Recent years have produced a number of hurricanes we are on a first name basis with. Admittedly, Arthur is a more commanding name than some of his deadly predecessors such as Katrina or Sandy. It still begs the question – how do hurricanes get their names?
The NOAA cites a directory invented in 1953 by the National Hurricane Center, which is upheld today by the World Meteorological Organization. The directory provides a pre-established bank of names for each region a storm may hit. The regions are then broken down further into sub-lists. The Atlantic list has six separate year sections with 26 names each, one beginning with every letter of the alphabet. From there, storms are named chronologically by alphabetical order.
When the sixth year passes, the list simply cycles back into the first year. An exception is made to repeating names when the WMO committee agrees that its previous namesake was so detrimental that it must be retired. Recent examples of retired hurricane names not so surprisingly include Katrina, Irene, and Sandy.
— Hurricane Irene (@Hurricane_Irene) August 29, 2011
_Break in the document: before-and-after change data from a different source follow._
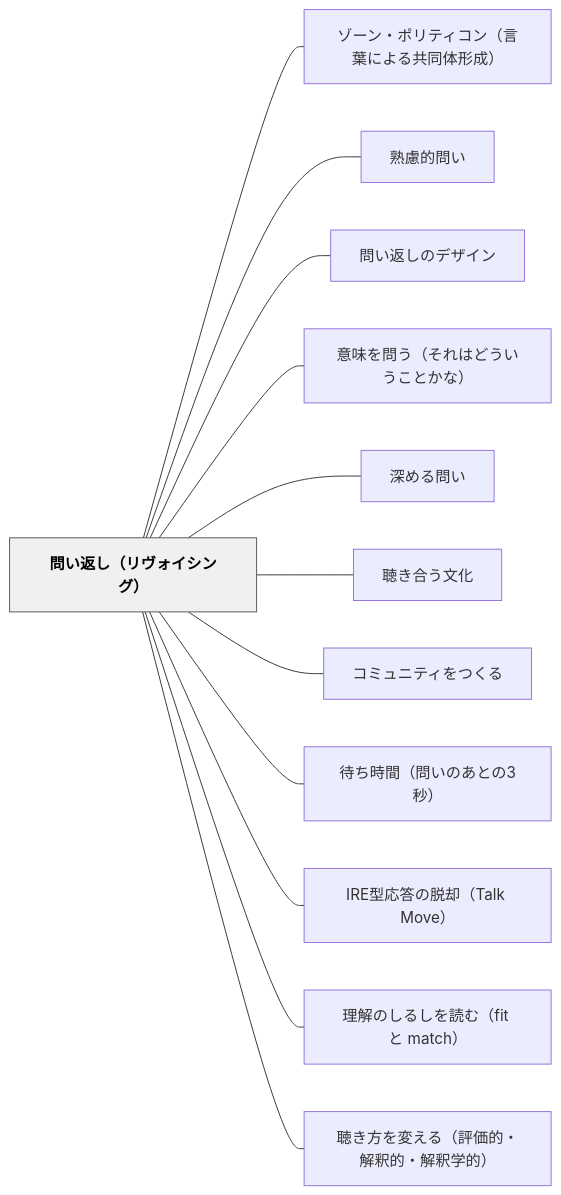
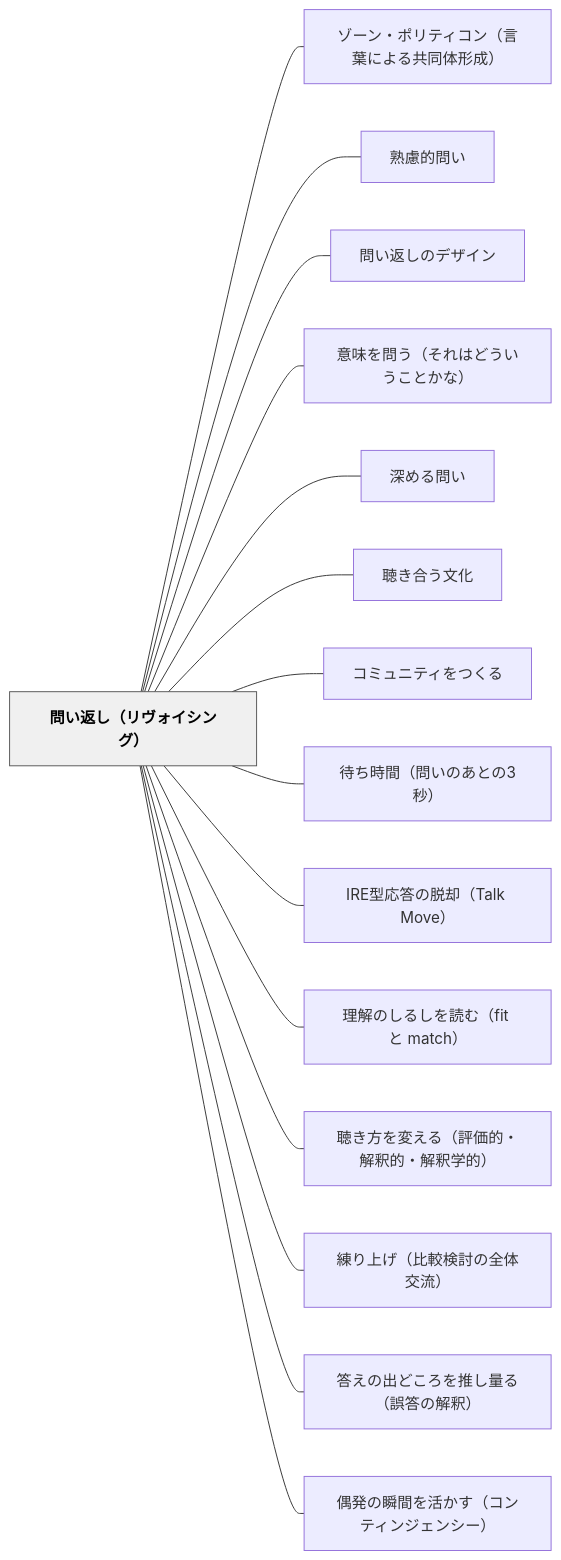
Before and after one commit to unknownthings-ed-patterns/unknownthings-ed-patterns: the diagram in content/パタン/問い返し（リヴォイシング）.md, drawn with Mermaid. The commit also changed other lines of this file and 84 other files, not shown here.

````diff
--- a/content/パタン/問い返し（リヴォイシング）.md
+++ b/content/パタン/問い返し（リヴォイシング）.md
@@ -76,30 +80,36 @@
 ```mermaid
 flowchart LR
     ne5958fe38184e8bf94e38197efbc88e383aae383b4e382a9e382a4e382b7e383b3e382b0efbc89["問い返し（リヴォイシング）"]
     ne382bee383bce383b3e383bbe3839de383aae38386e382a3e382b3e383b3efbc88e8a880e89189e381abe38288e3828be585b1e5908ce4bd93e5bda2e68890efbc89["ゾーン・ポリティコン（言葉による共同体形成）"]
     ne7869fe685aee79a84e5958fe38184["熟慮的問い"]
     ne5958fe38184e8bf94e38197e381aee38387e382b6e382a4e383b3["問い返しのデザイン"]
     ne6848fe591b3e38292e5958fe38186efbc88e3819de3828ce381afe381a9e38186e38184e38186e38193e381a8e3818be381aaefbc89["意味を問う（それはどういうことかな）"]
     ne6b7b1e38281e3828be5958fe38184["深める問い"]
     ne881b4e3818de59088e38186e69687e58c96["聴き合う文化"]
     ne382b3e3839fe383a5e3838be38386e382a3e38292e381a4e3818fe3828b["コミュニティをつくる"]
     ne5be85e381a1e69982e99693efbc88e5958fe38184e381aee38182e381a8e381ae33e7a792efbc89["待ち時間（問いのあとの3秒）"]
     n495245e59e8be5bf9ce7ad94e381aee884b1e58db4efbc8854616c6b204d6f7665efbc89["IRE型応答の脱却（Talk Move）"]
     ne79086e8a7a3e381aee38197e3828be38197e38292e8aaade38280efbc8866697420e381a8206d61746368efbc89["理解のしるしを読む（fit と match）"]
     ne881b4e3818de696b9e38292e5a489e38188e3828befbc88e8a995e4bea1e79a84e383bbe8a7a3e98788e79a84e383bbe8a7a3e98788e5ada6e79a84efbc89["聴き方を変える（評価的・解釈的・解釈学的）"]
+    ne7b7b4e3828ae4b88ae38192efbc88e6af94e8bc83e6a49ce8a88ee381aee585a8e4bd93e4baa4e6b581efbc89["練り上げ（比較検討の全体交流）"]
+    ne7ad94e38188e381aee587bae381a9e38193e3828de38292e68ea8e38197e9878fe3828befbc88e8aaa4e7ad94e381aee8a7a3e98788efbc89["答えの出どころを推し量る（誤答の解釈）"]
+    ne581b6e799bae381aee79eace99693e38292e6b4bbe3818be38199efbc88e382b3e383b3e38386e382a3e383b3e382b8e382a7e383b3e382b7e383bcefbc89["偶発の瞬間を活かす（コンティンジェンシー）"]
 
     ne5958fe38184e8bf94e38197efbc88e383aae383b4e382a9e382a4e382b7e383b3e382b0efbc89 --- ne382bee383bce383b3e383bbe3839de383aae38386e382a3e382b3e383b3efbc88e8a880e89189e381abe38288e3828be585b1e5908ce4bd93e5bda2e68890efbc89
     ne5958fe38184e8bf94e38197efbc88e383aae383b4e382a9e382a4e382b7e383b3e382b0efbc89 --- ne7869fe685aee79a84e5958fe38184
     ne5958fe38184e8bf94e38197efbc88e383aae383b4e382a9e382a4e382b7e383b3e382b0efbc89 --- ne5958fe38184e8bf94e38197e381aee38387e382b6e382a4e383b3
     ne5958fe38184e8bf94e38197efbc88e383aae383b4e382a9e382a4e382b7e383b3e382b0efbc89 --- ne6848fe591b3e38292e5958fe38186efbc88e3819de3828ce381afe381a9e38186e38184e38186e38193e381a8e3818be381aaefbc89
     ne5958fe38184e8bf94e38197efbc88e383aae383b4e382a9e382a4e382b7e383b3e382b0efbc89 --- ne6b7b1e38281e3828be5958fe38184
     ne5958fe38184e8bf94e38197efbc88e383aae383b4e382a9e382a4e382b7e383b3e382b0efbc89 --- ne881b4e3818de59088e38186e69687e58c96
     ne5958fe38184e8bf94e38197efbc88e383aae383b4e382a9e382a4e382b7e383b3e382b0efbc89 --- ne382b3e3839fe383a5e3838be38386e382a3e38292e381a4e3818fe3828b
     ne5958fe38184e8bf94e38197efbc88e383aae383b4e382a9e382a4e382b7e383b3e382b0efbc89 --- ne5be85e381a1e69982e99693efbc88e5958fe38184e381aee38182e381a8e381ae33e7a792efbc89
     ne5958fe38184e8bf94e38197efbc88e383aae383b4e382a9e382a4e382b7e383b3e382b0efbc89 --- n495245e59e8be5bf9ce7ad94e381aee884b1e58db4efbc8854616c6b204d6f7665efbc89
     ne5958fe38184e8bf94e38197efbc88e383aae383b4e382a9e382a4e382b7e383b3e382b0efbc89 --- ne79086e8a7a3e381aee38197e3828be38197e38292e8aaade38280efbc8866697420e381a8206d61746368efbc89
     ne5958fe38184e8bf94e38197efbc88e383aae383b4e382a9e382a4e382b7e383b3e382b0efbc89 --- ne881b4e3818de696b9e38292e5a489e38188e3828befbc88e8a995e4bea1e79a84e383bbe8a7a3e98788e79a84e383bbe8a7a3e98788e5ada6e79a84efbc89
+    ne5958fe38184e8bf94e38197efbc88e383aae383b4e382a9e382a4e382b7e383b3e382b0efbc89 --- ne7b7b4e3828ae4b88ae38192efbc88e6af94e8bc83e6a49ce8a88ee381aee585a8e4bd93e4baa4e6b581efbc89
+    ne5958fe38184e8bf94e38197efbc88e383aae383b4e382a9e382a4e382b7e383b3e382b0efbc89 --- ne7ad94e38188e381aee587bae381a9e38193e3828de38292e68ea8e38197e9878fe3828befbc88e8aaa4e7ad94e381aee8a7a3e98788efbc89
+    ne5958fe38184e8bf94e38197efbc88e383aae383b4e382a9e382a4e382b7e383b3e382b0efbc89 --- ne581b6e799bae381aee79eace99693e38292e6b4bbe3818be38199efbc88e382b3e383b3e38386e382a3e383b3e382b8e382a7e383b3e382b7e383bcefbc89
 
     classDef hub fill:#f0f0f0,stroke:#555,color:#000,font-weight:bold
     class ne5958fe38184e8bf94e38197efbc88e383aae383b4e382a9e382a4e382b7e383b3e382b0efbc89 hub
 ```
````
Arthur did interfere with some July 4th plans in the Mid-Atlantic region, and according to The Seattle Times, has left tens of thousands of Canadians without power. Relatively speaking, these damages are fairly minor, meaning Arthur will more than likely be reused as a name in 2020 when the list is recycled.